Regional impact of large-scale climate oscillations on ice out variability in New Brunswick and Maine, a study published on the PeerJ, did a retrospective evaluating the impact of this factor in these two countries on the north Atlantic coast.
The researchers explained: "Four relatively closely spaced lakes in southwestern New Brunswick (Harvey, Oromocto, Skiff) and eastern Maine (West Grand Lake), with the longest set of available observations being for Oromocto Lake starting in 1876.
Results of a coherence analysis carried out on the ice out data from the four lakes indicates that there is regional coherence and correspondingly, that regional drivers influence ice out. These results also indicate that ice out dates for lakes from the region where records have not been kept can also be interpolated from these results.
As the ice out record was coherent, further analysis was done for only Oromocto Lake on the basis of it having the longest ice out record.Cross-wavelet analysis was carried out between the ice out record and a variety of cyclic climate teleconnections and the sunspot record to identify which phenomena best explain the observed ice out trends.
The most important observed contributors to ice out were the North Atlantic Oscillation (NAO) and the El Niño Southern Oscillation (ENSO), with observed periodicities at the interannual scale . At the decadal scale the Pacific Decadal Oscillation (PDO) and the 11-year solar cycle were the only patterns observed to significantly contribute to ice out." The climate of Maine (which straddles the 45th parallel) is distinctly continental but also influenced by the Atlantic Ocean which washes its coasts to the south.
The Köppen climate classification places this state, the easternmost of the USA and on the border with Canada, in the Dfb climate belt, i.e. among the cold climates of the middle latitudes, i.e. with the coldest month with average temperatures below -3 °C but with averages of the hottest month with values above 10 °C, with abundant rainfall in all months and with a hot but not very hot summer and therefore with no month with average values above 22 °C.
More generally, the position of Maine, between the extensive North American continental mass to the west and the vast ocean to the east, produces a hybrid climate: strong temperature variations between summer and winter, accentuated absolute thermal extremes, abundant snowfalls and rains, sustained ventilation, frequent storms-storms, frequent weather variability.
Maine experiences heavy snowfall during the colder months but snow is also not uncommon in late fall and early spring.
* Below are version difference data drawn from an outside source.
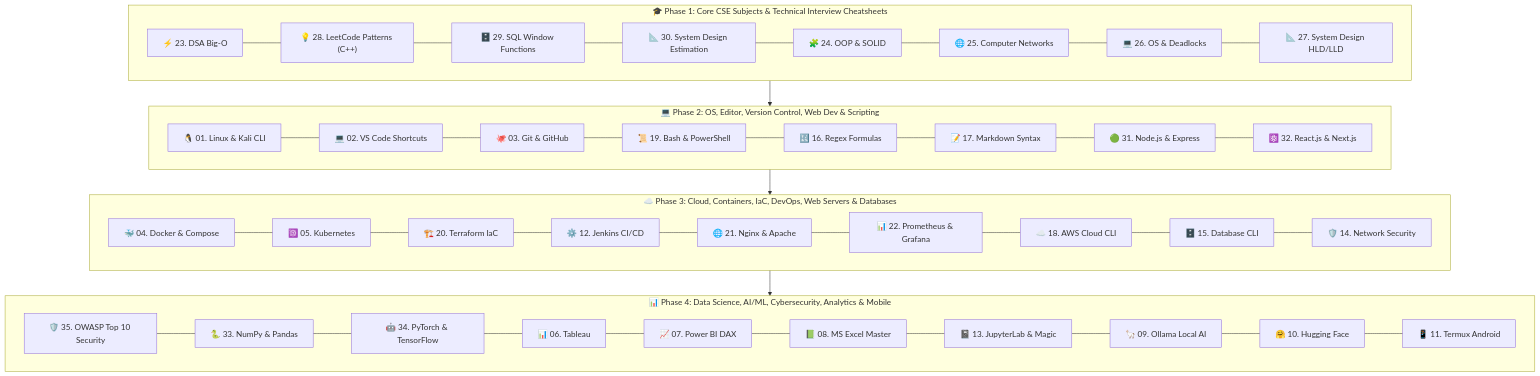
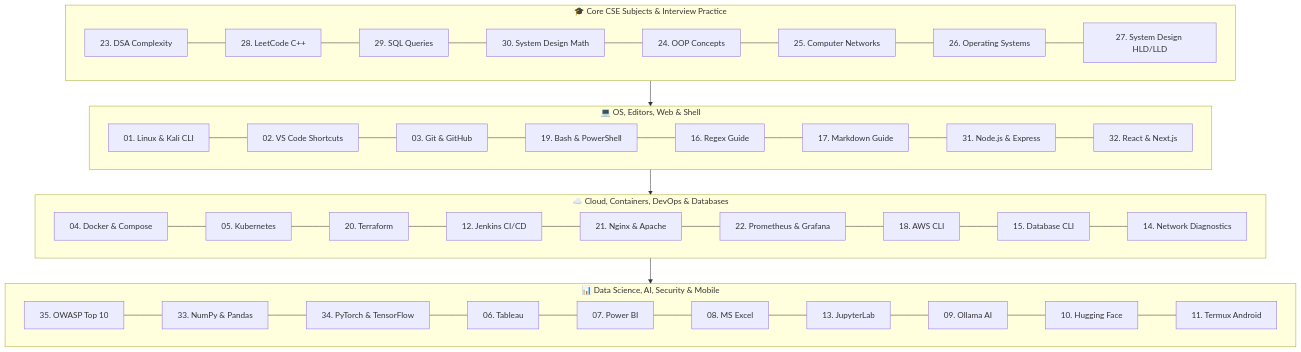
Before and after one commit to techindro/Penetration-testing-toolkit: the diagram in README.md, drawn with Mermaid. The commit also changed other lines of this file, not shown here.

````diff
--- a/README.md
+++ b/README.md
@@ -35,20 +34,20 @@
 ```mermaid
 graph TD
-    subgraph Phase1["🎓 Phase 1: Core CSE Subjects & Technical Interview Cheatsheets"]
-        A1["⚡ 23. DSA Big-O"] --- A2["💡 28. LeetCode Patterns (C++)"] --- A3["🗄️ 29. SQL Window Functions"] --- A4["📐 30. System Design Estimation"] --- A5["🧩 24. OOP & SOLID"] --- A6["🌐 25. Computer Networks"] --- A7["💻 26. OS & Deadlocks"] --- A8["📐 27. System Design HLD/LLD"]
+    subgraph Phase1["🎓 Core CSE Subjects & Interview Practice"]
+        A1["23. DSA Complexity"] --- A2["28. LeetCode C++"] --- A3["29. SQL Queries"] --- A4["30. System Design Math"] --- A5["24. OOP Concepts"] --- A6["25. Computer Networks"] --- A7["26. Operating Systems"] --- A8["27. System Design HLD/LLD"]
     end
 
-    subgraph Phase2["💻 Phase 2: OS, Editor, Version Control, Web Dev & Scripting"]
-        B1["🐧 01. Linux & Kali CLI"] --- B2["💻 02. VS Code Shortcuts"] --- B3["🐙 03. Git & GitHub"] --- B4["📜 19. Bash & PowerShell"] --- B5["🔣 16. Regex Formulas"] --- B6["📝 17. Markdown Syntax"] --- B7["🟢 31. Node.js & Express"] --- B8["⚛️ 32. React.js & Next.js"]
+    subgraph Phase2["💻 OS, Editors, Web & Shell"]
+        B1["01. Linux & Kali CLI"] --- B2["02. VS Code Shortcuts"] --- B3["03. Git & GitHub"] --- B4["19. Bash & PowerShell"] --- B5["16. Regex Guide"] --- B6["17. Markdown Guide"] --- B7["31. Node.js & Express"] --- B8["32. React & Next.js"]
     end
 
-    subgraph Phase3["☁️ Phase 3: Cloud, Containers, IaC, DevOps, Web Servers & Databases"]
-        C1["🐳 04. Docker & Compose"] --- C2["☸️ 05. Kubernetes"] --- C3["🏗️ 20. Terraform IaC"] --- C4["⚙️ 12. Jenkins CI/CD"] --- C5["🌐 21. Nginx & Apache"] --- C6["📊 22. Prometheus & Grafana"] --- C7["☁️ 18. AWS Cloud CLI"] --- C8["🗄️ 15. Database CLI"] --- C9["🛡️ 14. Network Security"]
+    subgraph Phase3["☁️ Cloud, Containers, DevOps & Databases"]
+        C1["04. Docker & Compose"] --- C2["05. Kubernetes"] --- C3["20. Terraform"] --- C4["12. Jenkins CI/CD"] --- C5["21. Nginx & Apache"] --- C6["22. Prometheus & Grafana"] --- C7["18. AWS CLI"] --- C8["15. Database CLI"] --- C9["14. Network Diagnostics"]
     end
 
-    subgraph Phase4["📊 Phase 4: Data Science, AI/ML, Cybersecurity, Analytics & Mobile"]
-        D1["🛡️ 35. OWASP Top 10 Security"] --- D2["🐍 33. NumPy & Pandas"] --- D3["🤖 34. PyTorch & TensorFlow"] --- D4["📊 06. Tableau"] --- D5["📈 07. Power BI DAX"] --- D6["📗 08. MS Excel Master"] --- D7["📓 13. JupyterLab & Magic"] --- D8["🦙 09. Ollama Local AI"] --- D9["🤗 10. Hugging Face"] --- D10["📱 11. Termux Android"]
+    subgraph Phase4["📊 Data Science, AI, Security & Mobile"]
+        D1["35. OWASP Top 10"] --- D2["33. NumPy & Pandas"] --- D3["34. PyTorch & TensorFlow"] --- D4["06. Tableau"] --- D5["07. Power BI"] --- D6["08. MS Excel"] --- D7["13. JupyterLab"] --- D8["09. Ollama AI"] --- D9["10. Hugging Face"] --- D10["11. Termux Android"]
     end
 
     Phase1 --> Phase2 --> Phase3 --> Phase4
 ```
````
Despite the higher temperatures, the snowpack tends to be more abundant, due to the higher rainfall, along the coastal areas.
(Portland on the sea has an annual average of 283 cm while the inland Caribou stops at 179 cm) but in the latter regions of Maine the snow on the ground lasts more days arrives earlier and melts later than in the coastal areas.
The region is often affected by violent storms and Atlantic blizzards with winds that can exceed 100 km/h (rarely some hurricanes or tropical storms coming from the southern areas of the USA can hit or graze this northern state) while in winter they are not rare, especially inside, blizzards, rains and freezing fogs and ice storms that block traffic, leave some communities in the dark and slow down commercial activities. Fogs are frequent especially in summer and along the coastal areas.